WORK REQUEST |
The records below are to be returned exactly as written, minus their pictures.
(DATA EXTRACTS begins)
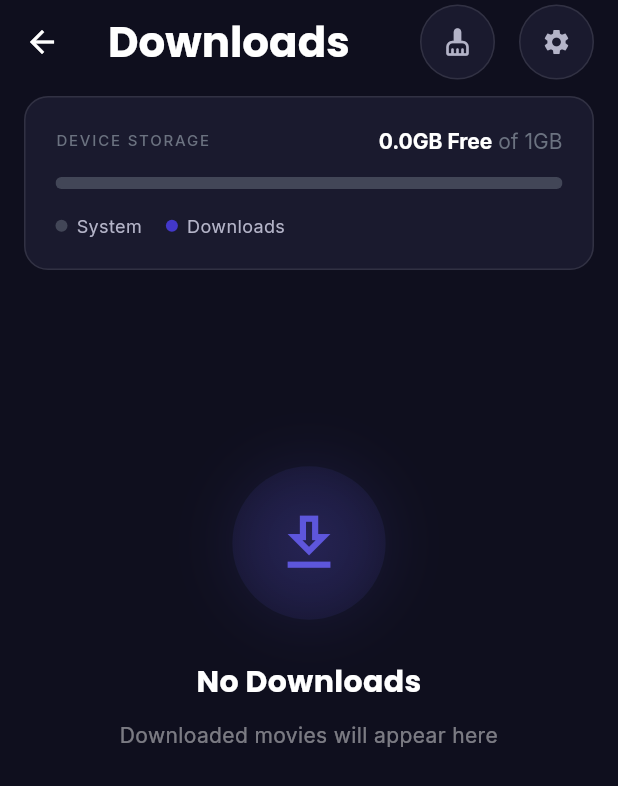
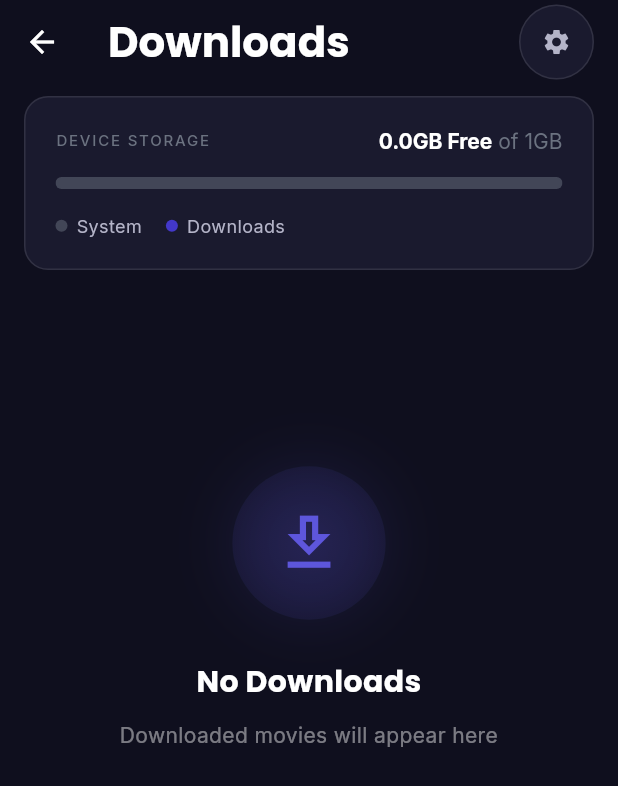
Before and after one commit to shagor300/movie-hunter-backend, a Flutter app: the DownloadsScreen screen opened directly, on a phone screen of 412 x 824 dp. Shown: the top 786 px of the screen. Run offline on Flutter 3.47's test engine with Material 3 defaults, Android fonts, the phone set to English and light mode, and no system bars; our stand-ins replace avatar_glow, cached_network_image, dio, flutter_local_notifications, get, google_fonts and 15 more; missing offline and left inert: better_player_enhanced, disk_space_plus, workmanager; accounts and stored records are empty; network calls fail; statements that could not run were skipped.

Commit message:
fix: Remove unused broom icon from Downloads header

```diff
--- a/lib/screens/downloads_screen.dart
+++ b/lib/screens/downloads_screen.dart
@@ -67,23 +67,6 @@ class _DownloadsScreenState extends State<DownloadsScreen> {
           style: AppTextStyles.displayMedium.copyWith(fontSize: 28),
         ),
         actions: [
-          Container(
-            margin: const EdgeInsets.only(right: 16),
-            decoration: BoxDecoration(
-              color: AppColors.surface,
-              shape: BoxShape.circle,
-              border: Border.all(color: Colors.white10),
-            ),
-            child: IconButton(
-              icon: const Icon(
-                Icons.cleaning_services_rounded,
-                size: 20,
-                color: AppColors.textSecondary,
-              ),
-              onPressed: () => _clearCompleted(controller),
-              tooltip: 'Clear completed',
-            ),
-          ),
           Container(
             margin: const EdgeInsets.only(right: 16),
             decoration: BoxDecoration(
@@ -197,18 +180,6 @@ class _DownloadsScreenState extends State<DownloadsScreen> {
         );
       }),
     );
-  }
-
-  void _clearCompleted(DownloadController controller) {
-    final completed = controller.allDownloads
-        .where((d) => d.status == 'completed' || d.status == 'cancelled')
-        .toList();
-
-    for (final item in completed) {
-      if (item.status == 'cancelled') {
-        controller.deleteDownload(item);
-      }
-    }
   }
 }
 
```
(DATA EXTRACTS ends)
RESPONSE BELOW |
Before and after one commit to shagor300/movie-hunter-backend, a Flutter app: the DownloadsScreen screen opened directly, on a phone screen of 412 x 824 dp. Shown: the top 786 px of the screen. Run offline on Flutter 3.47's test engine with Material 3 defaults, Android fonts, the phone set to English and light mode, and no system bars; our stand-ins replace avatar_glow, cached_network_image, dio, flutter_local_notifications, get, google_fonts and 15 more; missing offline and left inert: better_player_enhanced, disk_space_plus, workmanager; accounts and stored records are empty; network calls fail; statements that could not run were skipped.

Commit message:
fix: Remove unused broom icon from Downloads header

```diff
--- a/lib/screens/downloads_screen.dart
+++ b/lib/screens/downloads_screen.dart
@@ -67,23 +67,6 @@ class _DownloadsScreenState extends State<DownloadsScreen> {
           style: AppTextStyles.displayMedium.copyWith(fontSize: 28),
         ),
         actions: [
-          Container(
-            margin: const EdgeInsets.only(right: 16),
-            decoration: BoxDecoration(
-              color: AppColors.surface,
-              shape: BoxShape.circle,
-              border: Border.all(color: Colors.white10),
-            ),
-            child: IconButton(
-              icon: const Icon(
-                Icons.cleaning_services_rounded,
-                size: 20,
-                color: AppColors.textSecondary,
-              ),
-              onPressed: () => _clearCompleted(controller),
-              tooltip: 'Clear completed',
-            ),
-          ),
           Container(
             margin: const EdgeInsets.only(right: 16),
             decoration: BoxDecoration(
@@ -197,18 +180,6 @@ class _DownloadsScreenState extends State<DownloadsScreen> {
         );
       }),
     );
-  }
-
-  void _clearCompleted(DownloadController controller) {
-    final completed = controller.allDownloads
-        .where((d) => d.status == 'completed' || d.status == 'cancelled')
-        .toList();
-
-    for (final item in completed) {
-      if (item.status == 'cancelled') {
-        controller.deleteDownload(item);
-      }
-    }
   }
 }
 
```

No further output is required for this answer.